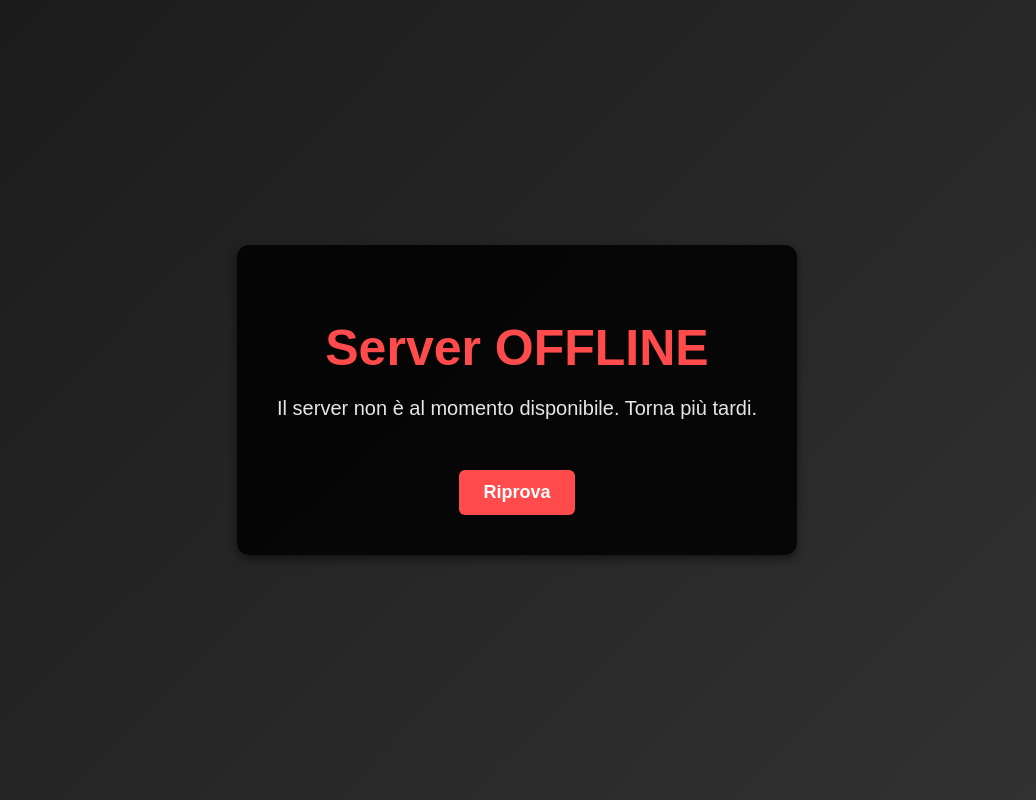
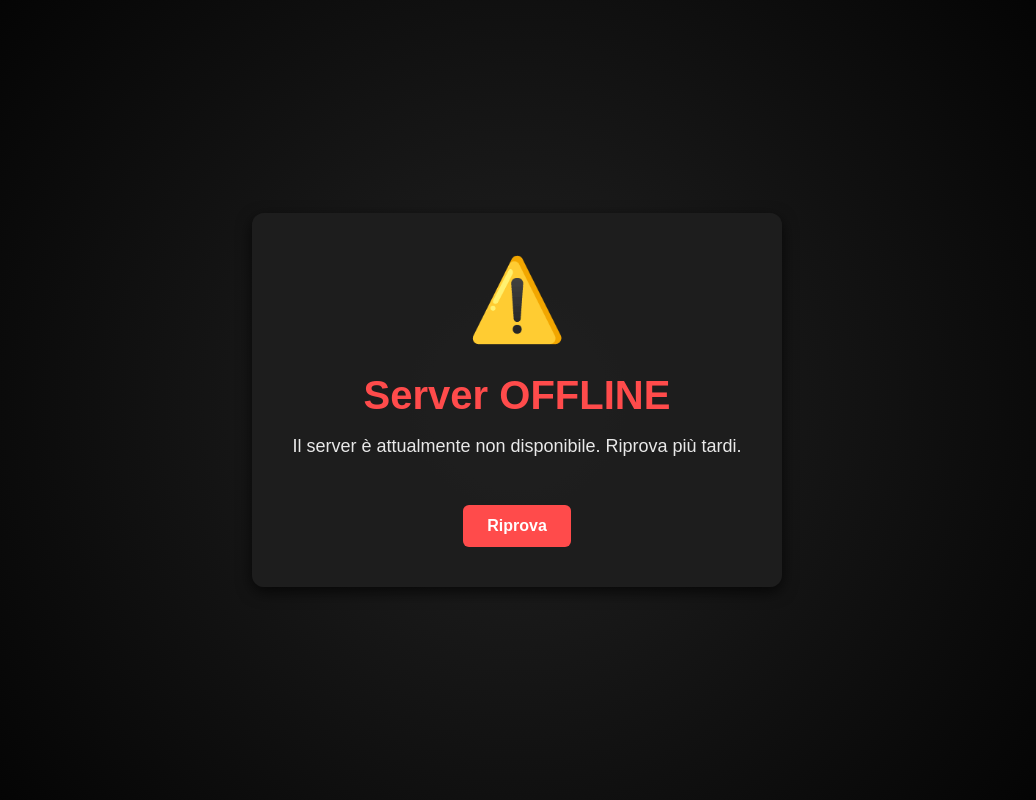
Before and after one commit to Viking81AQ/server-offline, a plain HTML site: page index.html in a window 1280 px wide. Shown: the whole page, without its empty margins (123-1159 px from the left). Drawn offline with Linux system fonts and the light colour scheme.

Commit message:
Update index.html

```diff
--- a/index.html
+++ b/index.html
@@ -11,26 +11,29 @@
             display: flex;
             justify-content: center;
             align-items: center;
-            background: linear-gradient(135deg, #1a1a1a, #333);
+            background: radial-gradient(circle, #222 0%, #000 100%);
             color: #fff;
             font-family: 'Arial', sans-serif;
             text-align: center;
         }
         .container {
             padding: 40px;
-            background: rgba(0, 0, 0, 0.85);
+            background: rgba(30, 30, 30, 0.95);
             border-radius: 12px;
-            box-shadow: 0px 4px 10px rgba(0, 0, 0, 0.5);
-            max-width: 80%;
-            min-width: 320px;
+            box-shadow: 0px 5px 15px rgba(0, 0, 0, 0.7);
+            max-width: 500px;
+        }
+        .icon {
+            font-size: 80px;
+            color: #ff4b4b;
         }
         h1 {
-            font-size: 50px;
+            font-size: 40px;
             margin-bottom: 10px;
             color: #ff4b4b;
         }
         p {
-            font-size: 20px;
+            font-size: 18px;
             opacity: 0.9;
         }
         .button {
@@ -40,20 +43,21 @@
             color: #fff;
             border: none;
             border-radius: 6px;
-            font-size: 18px;
+            font-size: 16px;
             font-weight: bold;
             cursor: pointer;
             transition: background 0.3s;
         }
         .button:hover {
-            background-color: #e63e3e;
+            background-color: #cc3b3b;
         }
     </style>
 </head>
 <body>
     <div class="container">
+        <div class="icon">⚠️</div>
         <h1>Server OFFLINE</h1>
-        <p>Il server non è al momento disponibile. Torna più tardi.</p>
+        <p>Il server è attualmente non disponibile. Riprova più tardi.</p>
         <button class="button" onclick="window.location.reload()">Riprova</button>
     </div>
 </body>
```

Work order: Tell how many lines of the listing include the word "size", replying with nothing but the number.

Solution to the problem: 7